When you start your quit attempt, your body will go through withdrawal from nicotine. Withdrawal symptoms peak between the first 2-4 days. Having a plan can help you get past your cravings e.g., chewing sugarless gum, squeezing a stress ball. Determining what will work for you when it comes to managing cravings will help you beat them. Cravings can be intense, but they pass and you can do it!

Here are common withdrawal symptoms and ways to deal with them:

  • Drink at least 6 – 8 glasses of water a day.
  • Eat whole grain bread and cereals, as well as fruit and vegetables.
  • Drink prune juice.
  • Go for a walk or do another activity that you enjoy.

  • Drink water to flush out toxins and hydrate your body.
  • Take a warm shower or bath.

  • Go for a walk or do another activity that you enjoy.
  • Maintain regular bedtime and wake times.
  • Drink at least 6 – 8 glasses of water a day.

  • Use relaxation techniques e.g. deep abdominal breathing.
  • See a health care provider if headaches or dizziness are persistent or severe.

  • Remember it will pass in a few minutes
  • Take some deep breaths.
  • Keep your hands busy.
  • Chew gum or place something in your mouth e.g., clean straw.
  • Get support e.g., call smokers’ helpline or talk to a friend.
  • Go to a smoke-free environment.
  • Go for a walk.

  • Snack on fruit, vegetables or other healthy foods.
  • Maintain regular mealtimes.
  • Drink lots of water.
  • Get more food tips for quitting.

  • Ask your friends and family members for support.
  • Get advice from a quit specialist at smokers’ helpline.
  • Avoid stressful situations when possible.
  • Drink less coffee, cola, tea and other caffeinated drinks.
  • Take some deep breaths and take the time to relax.
  • Play with small objects like a key chain, pen or stress ball.
  • Go for a walk.

  • Drink water.
  • Breathe deeply.
  • Chew sugarless gum; suck mints (sugar-free).

  • Take some deep breaths.
  • Rest.
  • Take a break from what you’re doing.
  • Do something else for a few minutes.
  • Go for an activity break – a quick walk can help re-energize your mind and your body.

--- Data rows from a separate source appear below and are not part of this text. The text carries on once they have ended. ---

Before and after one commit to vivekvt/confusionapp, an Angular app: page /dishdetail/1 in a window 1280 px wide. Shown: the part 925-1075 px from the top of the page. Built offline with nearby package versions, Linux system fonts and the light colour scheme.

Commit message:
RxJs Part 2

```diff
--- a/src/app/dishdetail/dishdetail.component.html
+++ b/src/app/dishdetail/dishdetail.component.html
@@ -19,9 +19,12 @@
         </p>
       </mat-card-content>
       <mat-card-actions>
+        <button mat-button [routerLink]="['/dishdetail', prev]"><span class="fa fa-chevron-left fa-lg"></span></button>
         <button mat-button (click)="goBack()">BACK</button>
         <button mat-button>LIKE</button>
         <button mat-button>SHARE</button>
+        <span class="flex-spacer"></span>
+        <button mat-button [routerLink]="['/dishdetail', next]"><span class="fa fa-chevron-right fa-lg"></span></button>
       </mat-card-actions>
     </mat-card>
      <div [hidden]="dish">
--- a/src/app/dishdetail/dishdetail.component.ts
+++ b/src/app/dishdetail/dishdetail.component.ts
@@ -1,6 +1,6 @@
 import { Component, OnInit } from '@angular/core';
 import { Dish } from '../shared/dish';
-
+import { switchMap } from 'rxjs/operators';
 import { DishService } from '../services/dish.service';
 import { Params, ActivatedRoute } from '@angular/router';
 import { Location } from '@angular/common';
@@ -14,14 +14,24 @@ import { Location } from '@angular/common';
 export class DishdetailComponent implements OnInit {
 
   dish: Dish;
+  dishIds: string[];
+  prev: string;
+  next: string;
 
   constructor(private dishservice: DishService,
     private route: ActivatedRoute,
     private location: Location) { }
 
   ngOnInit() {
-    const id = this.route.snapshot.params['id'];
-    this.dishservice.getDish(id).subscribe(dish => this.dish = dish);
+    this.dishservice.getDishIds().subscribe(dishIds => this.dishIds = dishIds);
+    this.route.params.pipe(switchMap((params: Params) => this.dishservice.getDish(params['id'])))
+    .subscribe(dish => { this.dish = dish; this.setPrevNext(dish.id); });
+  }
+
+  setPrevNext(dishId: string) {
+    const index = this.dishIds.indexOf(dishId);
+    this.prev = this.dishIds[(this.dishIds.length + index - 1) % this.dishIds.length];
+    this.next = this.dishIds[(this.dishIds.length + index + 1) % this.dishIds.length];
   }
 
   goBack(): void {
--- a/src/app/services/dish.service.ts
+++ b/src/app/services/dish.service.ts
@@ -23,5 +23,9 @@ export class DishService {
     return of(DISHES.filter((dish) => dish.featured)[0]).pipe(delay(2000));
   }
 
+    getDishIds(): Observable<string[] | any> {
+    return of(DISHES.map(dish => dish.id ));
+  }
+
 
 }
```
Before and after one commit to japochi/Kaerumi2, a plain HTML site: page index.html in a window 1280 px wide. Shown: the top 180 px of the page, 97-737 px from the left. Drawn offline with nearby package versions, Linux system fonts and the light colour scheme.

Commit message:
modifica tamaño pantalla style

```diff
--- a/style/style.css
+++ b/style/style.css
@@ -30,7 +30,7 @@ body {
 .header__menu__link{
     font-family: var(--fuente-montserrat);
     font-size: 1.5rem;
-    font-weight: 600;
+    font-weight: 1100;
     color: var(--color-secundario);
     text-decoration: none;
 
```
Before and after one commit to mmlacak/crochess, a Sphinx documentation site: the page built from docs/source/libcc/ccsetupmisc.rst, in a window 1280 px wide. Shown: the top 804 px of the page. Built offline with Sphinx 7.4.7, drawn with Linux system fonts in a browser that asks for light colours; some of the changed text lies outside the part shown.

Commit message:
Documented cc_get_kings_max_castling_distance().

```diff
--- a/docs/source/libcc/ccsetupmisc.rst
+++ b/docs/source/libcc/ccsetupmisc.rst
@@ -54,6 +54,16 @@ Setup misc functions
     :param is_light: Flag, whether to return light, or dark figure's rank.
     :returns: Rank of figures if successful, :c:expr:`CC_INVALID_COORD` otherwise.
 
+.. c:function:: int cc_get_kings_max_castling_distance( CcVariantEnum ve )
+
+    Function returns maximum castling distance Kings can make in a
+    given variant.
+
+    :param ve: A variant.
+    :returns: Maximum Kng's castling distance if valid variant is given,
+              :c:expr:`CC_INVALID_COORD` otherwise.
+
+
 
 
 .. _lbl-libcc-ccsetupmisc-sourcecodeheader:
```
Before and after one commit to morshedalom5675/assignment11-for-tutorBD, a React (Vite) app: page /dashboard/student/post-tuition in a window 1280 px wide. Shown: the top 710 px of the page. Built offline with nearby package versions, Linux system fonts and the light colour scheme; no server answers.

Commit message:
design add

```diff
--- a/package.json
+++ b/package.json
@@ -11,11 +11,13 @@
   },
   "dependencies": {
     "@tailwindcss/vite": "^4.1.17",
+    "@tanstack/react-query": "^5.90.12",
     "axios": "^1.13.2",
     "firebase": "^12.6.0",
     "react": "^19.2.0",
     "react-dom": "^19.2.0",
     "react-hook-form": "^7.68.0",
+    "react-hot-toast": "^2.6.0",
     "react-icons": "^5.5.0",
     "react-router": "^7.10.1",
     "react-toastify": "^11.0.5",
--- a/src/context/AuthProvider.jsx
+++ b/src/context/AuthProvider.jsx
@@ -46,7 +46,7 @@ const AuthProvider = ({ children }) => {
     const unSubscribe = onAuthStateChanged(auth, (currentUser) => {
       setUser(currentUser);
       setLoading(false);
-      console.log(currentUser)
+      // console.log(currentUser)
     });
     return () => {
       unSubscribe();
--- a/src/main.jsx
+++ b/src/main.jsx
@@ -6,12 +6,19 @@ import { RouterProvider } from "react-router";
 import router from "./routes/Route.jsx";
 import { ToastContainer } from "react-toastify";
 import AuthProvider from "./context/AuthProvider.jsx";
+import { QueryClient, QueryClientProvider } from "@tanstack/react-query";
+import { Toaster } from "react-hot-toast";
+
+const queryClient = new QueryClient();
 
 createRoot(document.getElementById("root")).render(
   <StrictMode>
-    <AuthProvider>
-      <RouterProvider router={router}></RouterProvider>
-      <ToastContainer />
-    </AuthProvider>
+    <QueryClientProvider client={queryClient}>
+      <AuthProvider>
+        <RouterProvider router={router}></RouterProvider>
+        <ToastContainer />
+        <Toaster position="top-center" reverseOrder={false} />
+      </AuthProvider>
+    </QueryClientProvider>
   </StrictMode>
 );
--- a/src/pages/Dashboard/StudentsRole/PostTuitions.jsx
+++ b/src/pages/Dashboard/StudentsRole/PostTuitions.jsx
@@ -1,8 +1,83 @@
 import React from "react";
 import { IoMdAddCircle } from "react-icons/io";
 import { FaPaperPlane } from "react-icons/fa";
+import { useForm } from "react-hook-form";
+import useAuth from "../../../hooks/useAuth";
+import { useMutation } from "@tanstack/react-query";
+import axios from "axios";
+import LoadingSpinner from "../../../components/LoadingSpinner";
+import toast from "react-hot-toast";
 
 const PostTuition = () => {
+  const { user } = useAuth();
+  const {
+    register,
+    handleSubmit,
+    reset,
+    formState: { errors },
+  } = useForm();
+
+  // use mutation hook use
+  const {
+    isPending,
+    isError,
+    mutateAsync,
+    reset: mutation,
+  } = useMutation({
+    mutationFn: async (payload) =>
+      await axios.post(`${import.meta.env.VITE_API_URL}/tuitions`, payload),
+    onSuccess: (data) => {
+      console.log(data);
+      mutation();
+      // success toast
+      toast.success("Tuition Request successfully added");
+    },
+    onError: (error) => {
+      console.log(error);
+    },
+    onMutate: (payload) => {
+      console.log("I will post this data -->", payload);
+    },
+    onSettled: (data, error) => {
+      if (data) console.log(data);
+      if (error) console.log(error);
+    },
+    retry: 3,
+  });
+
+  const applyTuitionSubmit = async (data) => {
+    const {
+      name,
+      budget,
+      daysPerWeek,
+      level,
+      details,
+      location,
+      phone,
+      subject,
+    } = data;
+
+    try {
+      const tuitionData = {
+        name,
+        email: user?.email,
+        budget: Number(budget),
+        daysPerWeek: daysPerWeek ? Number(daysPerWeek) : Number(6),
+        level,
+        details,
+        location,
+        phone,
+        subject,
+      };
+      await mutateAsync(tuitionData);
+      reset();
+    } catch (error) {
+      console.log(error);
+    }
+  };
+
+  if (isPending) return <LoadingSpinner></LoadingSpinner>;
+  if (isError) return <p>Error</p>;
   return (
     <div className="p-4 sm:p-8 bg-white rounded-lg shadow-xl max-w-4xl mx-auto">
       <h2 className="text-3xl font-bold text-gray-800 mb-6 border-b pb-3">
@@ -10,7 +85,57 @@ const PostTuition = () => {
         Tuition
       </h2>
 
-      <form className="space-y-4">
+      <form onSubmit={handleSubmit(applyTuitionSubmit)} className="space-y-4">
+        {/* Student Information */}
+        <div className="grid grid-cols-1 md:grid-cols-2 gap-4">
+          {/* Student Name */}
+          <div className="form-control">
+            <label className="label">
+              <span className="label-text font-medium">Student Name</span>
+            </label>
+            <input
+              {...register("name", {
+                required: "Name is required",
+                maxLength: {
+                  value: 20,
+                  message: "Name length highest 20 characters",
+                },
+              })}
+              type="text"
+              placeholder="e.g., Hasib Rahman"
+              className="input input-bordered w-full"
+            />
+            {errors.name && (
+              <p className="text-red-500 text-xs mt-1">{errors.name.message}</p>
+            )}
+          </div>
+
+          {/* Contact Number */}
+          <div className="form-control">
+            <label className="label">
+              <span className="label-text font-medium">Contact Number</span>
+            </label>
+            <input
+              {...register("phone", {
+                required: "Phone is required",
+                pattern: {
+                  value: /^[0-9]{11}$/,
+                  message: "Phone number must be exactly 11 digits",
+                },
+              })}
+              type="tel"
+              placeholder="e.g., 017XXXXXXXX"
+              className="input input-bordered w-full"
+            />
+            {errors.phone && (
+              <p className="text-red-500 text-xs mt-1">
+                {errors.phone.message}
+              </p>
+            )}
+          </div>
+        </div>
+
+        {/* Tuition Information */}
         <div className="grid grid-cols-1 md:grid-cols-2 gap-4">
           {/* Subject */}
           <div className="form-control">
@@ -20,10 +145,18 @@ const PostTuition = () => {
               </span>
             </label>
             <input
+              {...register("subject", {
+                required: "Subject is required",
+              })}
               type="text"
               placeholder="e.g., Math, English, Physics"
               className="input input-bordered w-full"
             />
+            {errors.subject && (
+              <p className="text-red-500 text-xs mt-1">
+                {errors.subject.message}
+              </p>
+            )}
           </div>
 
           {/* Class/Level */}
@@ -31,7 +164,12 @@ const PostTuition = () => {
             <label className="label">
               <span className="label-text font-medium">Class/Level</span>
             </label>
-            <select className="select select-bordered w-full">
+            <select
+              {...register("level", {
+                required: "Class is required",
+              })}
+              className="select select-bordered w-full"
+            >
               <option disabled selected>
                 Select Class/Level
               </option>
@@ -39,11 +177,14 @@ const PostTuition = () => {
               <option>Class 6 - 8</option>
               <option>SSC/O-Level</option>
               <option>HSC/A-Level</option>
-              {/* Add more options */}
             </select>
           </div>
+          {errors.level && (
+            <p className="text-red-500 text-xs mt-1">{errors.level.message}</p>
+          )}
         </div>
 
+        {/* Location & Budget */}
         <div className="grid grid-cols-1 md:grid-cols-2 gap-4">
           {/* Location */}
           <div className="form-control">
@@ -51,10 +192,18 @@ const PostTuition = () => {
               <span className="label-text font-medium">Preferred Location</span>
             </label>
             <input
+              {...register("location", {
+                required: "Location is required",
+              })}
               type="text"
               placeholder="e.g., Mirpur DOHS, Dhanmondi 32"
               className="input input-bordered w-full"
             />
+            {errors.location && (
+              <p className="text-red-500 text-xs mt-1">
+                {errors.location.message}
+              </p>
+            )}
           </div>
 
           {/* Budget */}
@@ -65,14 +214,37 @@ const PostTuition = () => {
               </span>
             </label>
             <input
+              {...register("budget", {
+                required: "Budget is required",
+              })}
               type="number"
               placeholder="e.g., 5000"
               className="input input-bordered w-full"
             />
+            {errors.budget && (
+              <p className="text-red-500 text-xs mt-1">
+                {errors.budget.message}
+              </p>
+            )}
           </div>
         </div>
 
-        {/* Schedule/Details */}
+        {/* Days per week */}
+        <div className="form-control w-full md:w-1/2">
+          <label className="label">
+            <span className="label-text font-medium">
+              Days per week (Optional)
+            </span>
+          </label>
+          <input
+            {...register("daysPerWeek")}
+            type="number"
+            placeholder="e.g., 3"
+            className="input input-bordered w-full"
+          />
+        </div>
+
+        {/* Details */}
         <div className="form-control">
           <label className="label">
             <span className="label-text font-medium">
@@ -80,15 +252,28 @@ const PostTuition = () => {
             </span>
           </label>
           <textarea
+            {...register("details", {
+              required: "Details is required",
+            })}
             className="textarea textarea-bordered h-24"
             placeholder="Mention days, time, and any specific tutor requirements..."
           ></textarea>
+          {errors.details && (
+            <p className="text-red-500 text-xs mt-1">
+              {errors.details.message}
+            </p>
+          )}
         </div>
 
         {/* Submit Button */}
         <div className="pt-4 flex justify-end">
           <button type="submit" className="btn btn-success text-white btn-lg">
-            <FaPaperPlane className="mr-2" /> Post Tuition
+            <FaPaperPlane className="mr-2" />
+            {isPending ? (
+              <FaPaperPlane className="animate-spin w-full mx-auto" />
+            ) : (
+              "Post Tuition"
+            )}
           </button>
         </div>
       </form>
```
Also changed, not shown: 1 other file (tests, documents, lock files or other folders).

  • Get support. Call smokers’ helpline or talk to a friend.
  • Remind yourself of the positive things about quitting.
  • Talk to your health care provider often during your quit attempt, especially if you are experiencing a change in your mood and/or your withdrawal symptoms are not manageable.

 

 

  • Relax with a warm shower or bath.
  • Do deep breathing exercises.
  • Being active during the day can help you sleep better at night.
  • Drink less coffee, cola, tea and other caffeinated drinks.

If withdrawal symptoms continue or seem to get worse, you should check with your heath care provider. It’s possible that your smoking has been hiding the symptoms of an illness.